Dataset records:
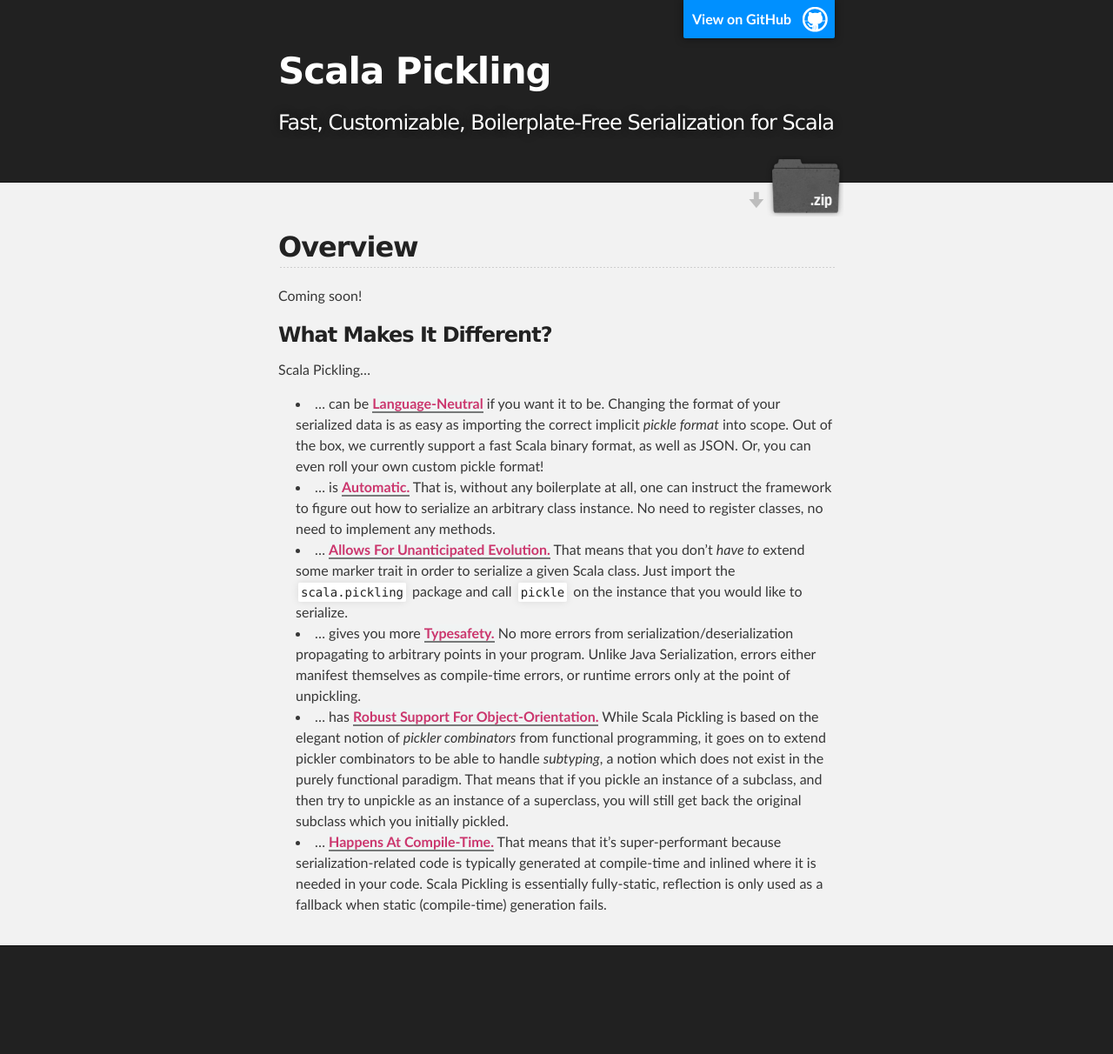
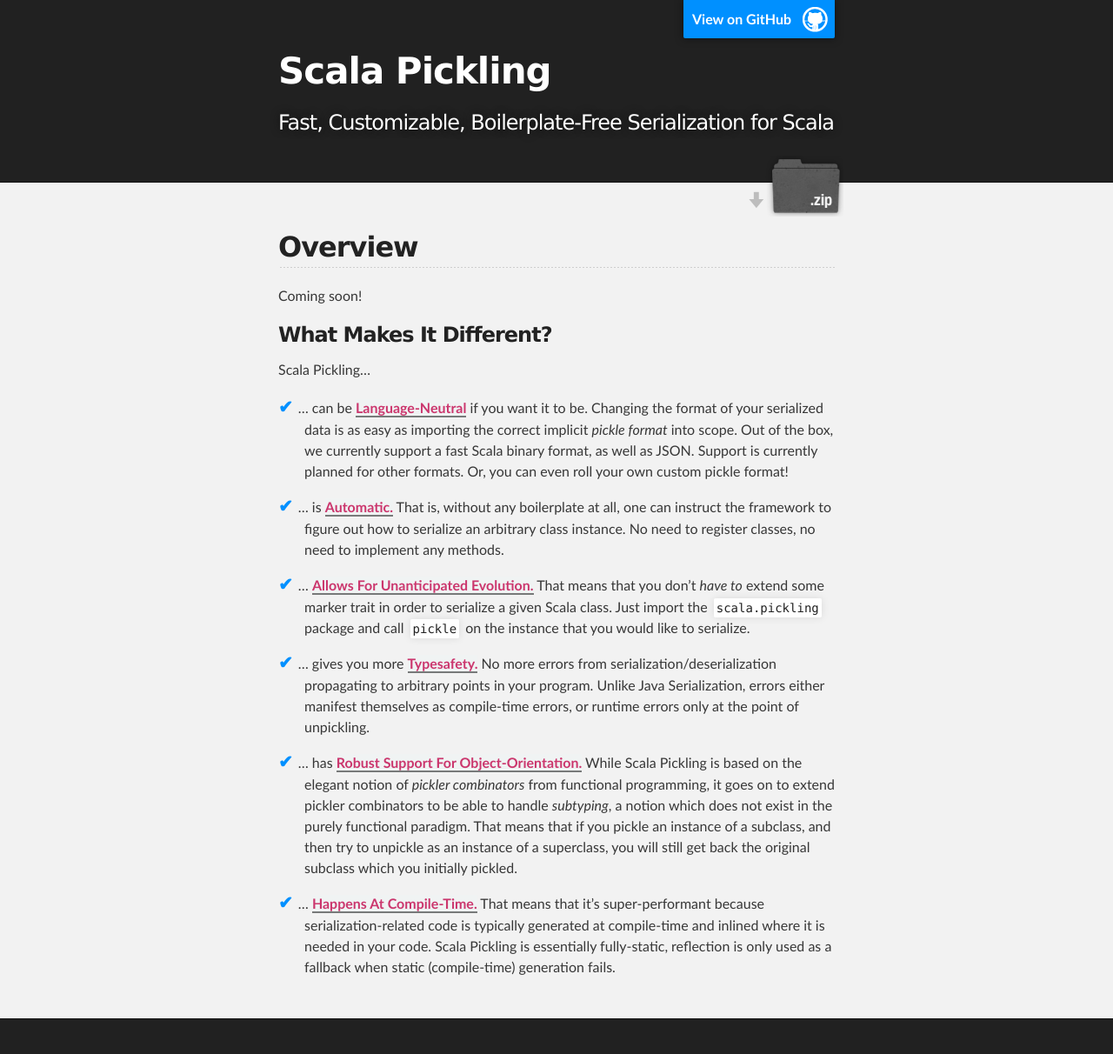
Before and after one commit to heathermiller/wwwpickling, a Jekyll site: the page built from overview/index.md, in a window 1280 px wide. Shown: the whole page at 87% size. Built offline with Jekyll 4.4.1, drawn with Linux system fonts in a browser that asks for light colours; before the commit the page ends 1128 px from its top, so only the background shows below that.

Commit message:
Styling what-makes-it-different list, tweaks to wording

```diff
--- a/_includes/what-makes-it-different.md
+++ b/_includes/what-makes-it-different.md
@@ -7,8 +7,8 @@
   if you want it to be. Changing the format of
   your serialized data is as easy as importing the correct implicit
   *pickle format* into scope. Out of the box, we currently support a fast
-  Scala binary format, as well as JSON. Or, you can even roll your own
-  custom pickle format!
+  Scala binary format, as well as JSON. Support is currently planned for
+  other formats. Or, you can even roll your own custom pickle format!
 - ... is <span class="highlight">automatic.</span>
   That is, without any boilerplate at all, one can
   instruct the framework to figure out how to serialize an arbitrary class
--- a/resources/css/main.css
+++ b/resources/css/main.css
@@ -199,8 +199,19 @@
 }
 
 ul li {
-  list-style: inside;
-  padding-left: 20px;
+  /*list-style: outside;*/
+  padding-left: 30px;
+  padding-bottom: 12px;
+}
+
+ul li:before {
+  content: '\2714';
+  color: #0090FF;
+  font-size: 20px;
+  font-weight: bold;
+  margin-left: -30px;
+  padding-right: 6px;
+  /*margin: 0 1em;*/
 }
 
 ol li {
```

EXERCISE DIRECTIONS: Find the lines above that contain the word "format" and collect them.

OUTPUT FOR THIS TASK:
   if you want it to be. Changing the format of
   *pickle format* into scope. Out of the box, we currently support a fast
-  Scala binary format, as well as JSON. Or, you can even roll your own
-  custom pickle format!
+  Scala binary format, as well as JSON. Support is currently planned for
+  other formats. Or, you can even roll your own custom pickle format!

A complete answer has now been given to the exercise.